Grinding a bottle down into shapeless plastic isn’t the only way to recycle it, though.

Researchers at Germany’s Hasso Plattner Institute have just gone one step further in the quest to turn used plastic bottles into useful objects, by creating a program that turns ordinary plastic bottles into large, interconnected structures.

TrussFab, the researchers’ incredible new software, can automatically generated bottle-based structures from simple 3D designs using clever algorithms, and its possibilities seem virtually limitless. Need a new chair? Sketch it out in TrussFab and the application can show you exactly how to build one out of plastic bottles. How about a bridge capable of supporting a human’s weight? Again, the software is more than up to the task.

Described as “an integrated end-to-end system that allows users to fabricate large-scale structures that are sturdy enough to carry human weight, ” TrussFab actually concerns itself with more than just plastic bottles—it integrates 3D printing into the process too.

Bottles, of course, are not designed to be used as building blocks, but the Hasso Plattner researchers realized that 3D printing could be used to create structure-specific connectors or trusses that link multiple bottles in a secure way. TrussFab is able to automatically generate 3D printable files for these trusses, which then connect easily to the plastic bottles.

“Truss structures essentially consist of triangles, ” the researchers explain. “In such an arrangement, it is the structure that prevents de-formation, not the individual bottle.” According to these engineering experts, bottles are weak when pushed from the side, but “are very strong when pushed or pulled along their main axis.”

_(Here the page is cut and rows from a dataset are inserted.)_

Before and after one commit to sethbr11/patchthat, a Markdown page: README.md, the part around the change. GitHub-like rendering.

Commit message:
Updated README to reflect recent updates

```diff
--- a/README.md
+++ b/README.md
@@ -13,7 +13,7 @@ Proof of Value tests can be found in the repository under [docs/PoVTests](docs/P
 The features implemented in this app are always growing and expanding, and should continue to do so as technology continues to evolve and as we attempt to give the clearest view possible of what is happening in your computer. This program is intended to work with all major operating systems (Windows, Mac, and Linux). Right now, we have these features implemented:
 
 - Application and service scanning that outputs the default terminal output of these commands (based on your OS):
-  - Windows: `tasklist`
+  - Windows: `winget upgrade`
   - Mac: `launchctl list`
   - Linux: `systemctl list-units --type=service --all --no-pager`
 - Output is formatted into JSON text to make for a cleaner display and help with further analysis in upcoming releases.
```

TrussFab takes advantage of this one-way strength by orienting each bottle so that forces are carried along its length, not across its weak sides. This ultimately produces “tetrahedral honeycomb structures” in which bottles are arranged in triangles to form strong, load-bearing units.

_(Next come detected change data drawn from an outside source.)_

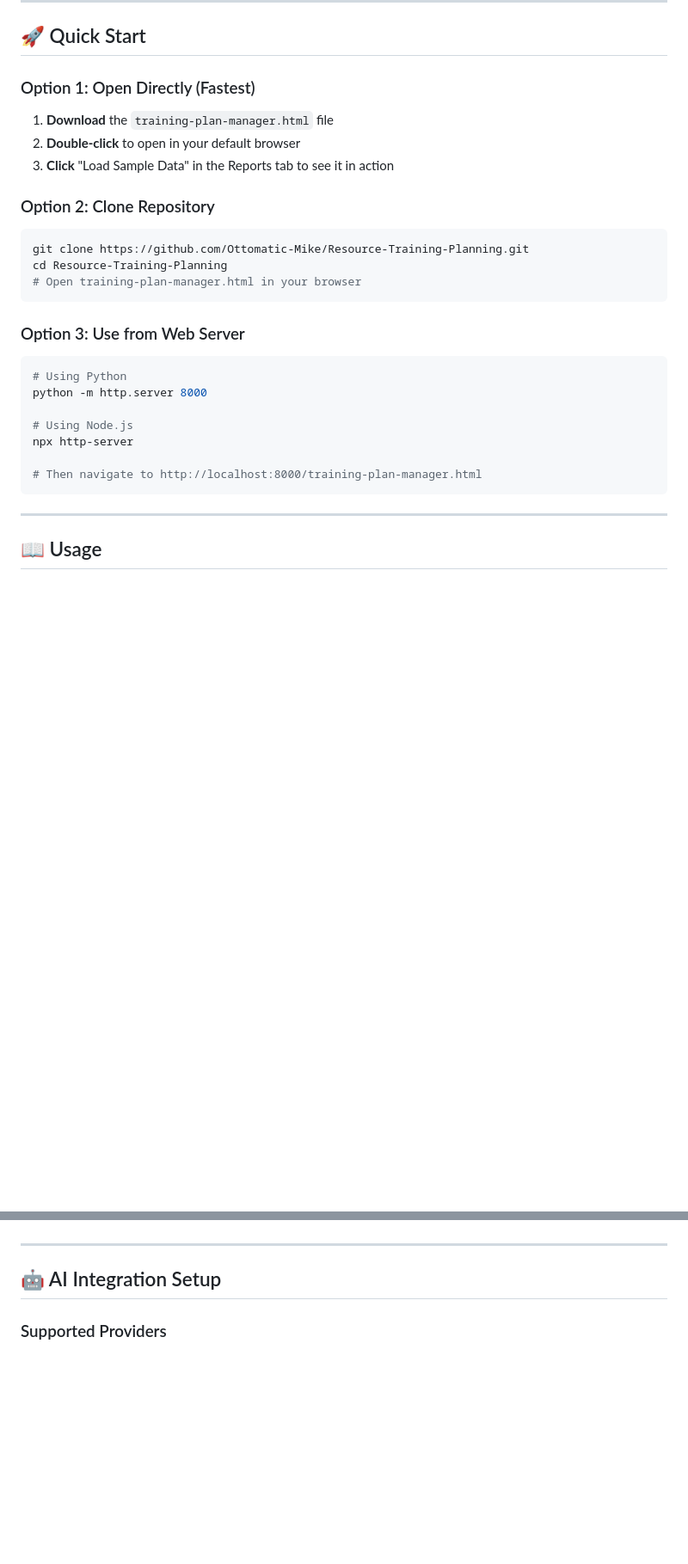
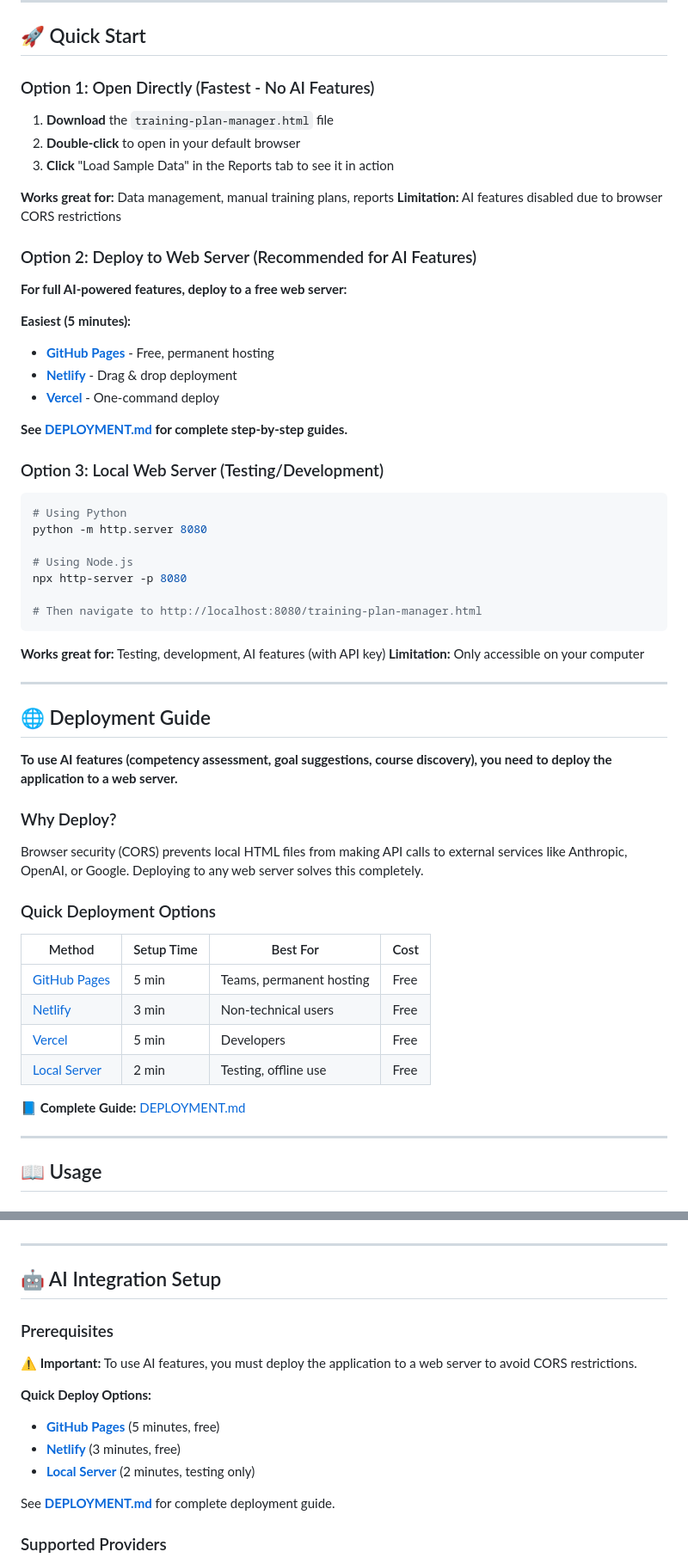
Before and after one commit to Ottomatic-Mike/Resource-Training-Planner, a Markdown page: README.md, 2 parts joined by grey strips. Shown at 86% size. Drawn GitHub-style; blank space fills up the shorter version.

````diff
--- a/README.md
+++ b/README.md
@@ -69,31 +69,61 @@ A powerful, self-contained web application that enables engineering managers to
 
 ## 🚀 Quick Start
 
-### Option 1: Open Directly (Fastest)
+### Option 1: Open Directly (Fastest - No AI Features)
 
 1. **Download** the `training-plan-manager.html` file
 2. **Double-click** to open in your default browser
 3. **Click** "Load Sample Data" in the Reports tab to see it in action
 
-### Option 2: Clone Repository
+**Works great for:** Data management, manual training plans, reports
+**Limitation:** AI features disabled due to browser CORS restrictions
 
-```bash
-git clone https://github.com/Ottomatic-Mike/Resource-Training-Planning.git
-cd Resource-Training-Planning
-# Open training-plan-manager.html in your browser
-```
+### Option 2: Deploy to Web Server (Recommended for AI Features)
 
-### Option 3: Use from Web Server
+**For full AI-powered features, deploy to a free web server:**
+
+**Easiest (5 minutes):**
+- **[GitHub Pages](DEPLOYMENT.md#option-1-github-pages-recommended)** - Free, permanent hosting
+- **[Netlify](DEPLOYMENT.md#option-2-netlify-easiest)** - Drag & drop deployment
+- **[Vercel](DEPLOYMENT.md#option-3-vercel-developer-friendly)** - One-command deploy
+
+**See [DEPLOYMENT.md](DEPLOYMENT.md) for complete step-by-step guides.**
+
+### Option 3: Local Web Server (Testing/Development)
 
 ```bash
 # Using Python
-python -m http.server 8000
+python -m http.server 8080
 
 # Using Node.js
-npx http-server
+npx http-server -p 8080
 
-# Then navigate to http://localhost:8000/training-plan-manager.html
+# Then navigate to http://localhost:8080/training-plan-manager.html
 ```
+
+**Works great for:** Testing, development, AI features (with API key)
+**Limitation:** Only accessible on your computer
+
+---
+
+## 🌐 Deployment Guide
+
+**To use AI features (competency assessment, goal suggestions, course discovery), you need to deploy the application to a web server.**
+
+### Why Deploy?
+
+Browser security (CORS) prevents local HTML files from making API calls to external services like Anthropic, OpenAI, or Google. Deploying to any web server solves this completely.
+
+### Quick Deployment Options
+
+| Method | Setup Time | Best For | Cost |
+|--------|-----------|----------|------|
+| [GitHub Pages](DEPLOYMENT.md#option-1-github-pages-recommended) | 5 min | Teams, permanent hosting | Free |
+| [Netlify](DEPLOYMENT.md#option-2-netlify-easiest) | 3 min | Non-technical users | Free |
+| [Vercel](DEPLOYMENT.md#option-3-vercel-developer-friendly) | 5 min | Developers | Free |
+| [Local Server](DEPLOYMENT.md#option-4-local-web-server-testing) | 2 min | Testing, offline use | Free |
+
+**📘 Complete Guide:** [DEPLOYMENT.md](DEPLOYMENT.md)
 
 ---
 
@@ -157,6 +187,17 @@ npx http-server
 ---
 
 ## 🤖 AI Integration Setup
+
+### Prerequisites
+
+**⚠️ Important:** To use AI features, you must deploy the application to a web server to avoid CORS restrictions.
+
+**Quick Deploy Options:**
+- **[GitHub Pages](DEPLOYMENT.md#option-1-github-pages-recommended)** (5 minutes, free)
+- **[Netlify](DEPLOYMENT.md#option-2-netlify-easiest)** (3 minutes, free)
+- **[Local Server](DEPLOYMENT.md#option-4-local-web-server-testing)** (2 minutes, testing only)
+
+See **[DEPLOYMENT.md](DEPLOYMENT.md)** for complete deployment guide.
 
 ### Supported Providers
 
````
Also changed, not shown: other parts of README.md (+1 -0 lines), CHANGELOG.md (+75 -0 lines), DEPLOYMENT.md (added, +483 -0 lines).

Amazingly, the Hasso Plattner researchers’ new TrussFab software is able to turn most 3D models into bottle-based structures in just a few simple steps.

First, an automatic conversion process turns a basic 3D model into a new 3D model consisting of bottles and trusses. Once this is done, users can use the TrussFab editor, created as an extension of SketchUp, to modify the design as they see fit.

Clever algorithms within the editor can determine whether a modified design is structurally viable: “TrussFab’s integrated structural analysis calculates the internal forces in the structure and warns users if it would [break], ” the researchers explain.

When a bottle-based design is finished, TrussFab is able to generate 3D printable files for every plastic truss required for the structure, and these files can then be sent to a 3D printer. Laser-cuttable 2D hubs for facades can also be generated.

And that’s only half the fun…

Once all plastic bottles have been sourced and trusses 3D printed, TrussFab users can kick on with assembly—probably the most rewarding part of the whole process. This is because the TrussFab software embosses unique IDs into each 3D or 2D printed hub, so you know exactly where it’s supposed to go.

Clearly, this design software sounds like a great use of plastic bottles (and time), but the question is: does it work?

Well, the Hasso Plattner researchers have already tested their amazing bottle-arranging software on a number of designs, including tables and chairs, a 2.5 m bridge that can support the weight of a human, a 5 m diameter dome consisting of 512 bottles, and a functional boat that seats two rowers.

And if the sight of two scientists rowing a bottle-based boat across a pond doesn’t convince you of the value of, surely nothing will.

“TrussFab embodies the required engineering knowledge, allowing non-engineers to design such structures and allows users to validate their designs using integrated structural analysis, ” the researchers say.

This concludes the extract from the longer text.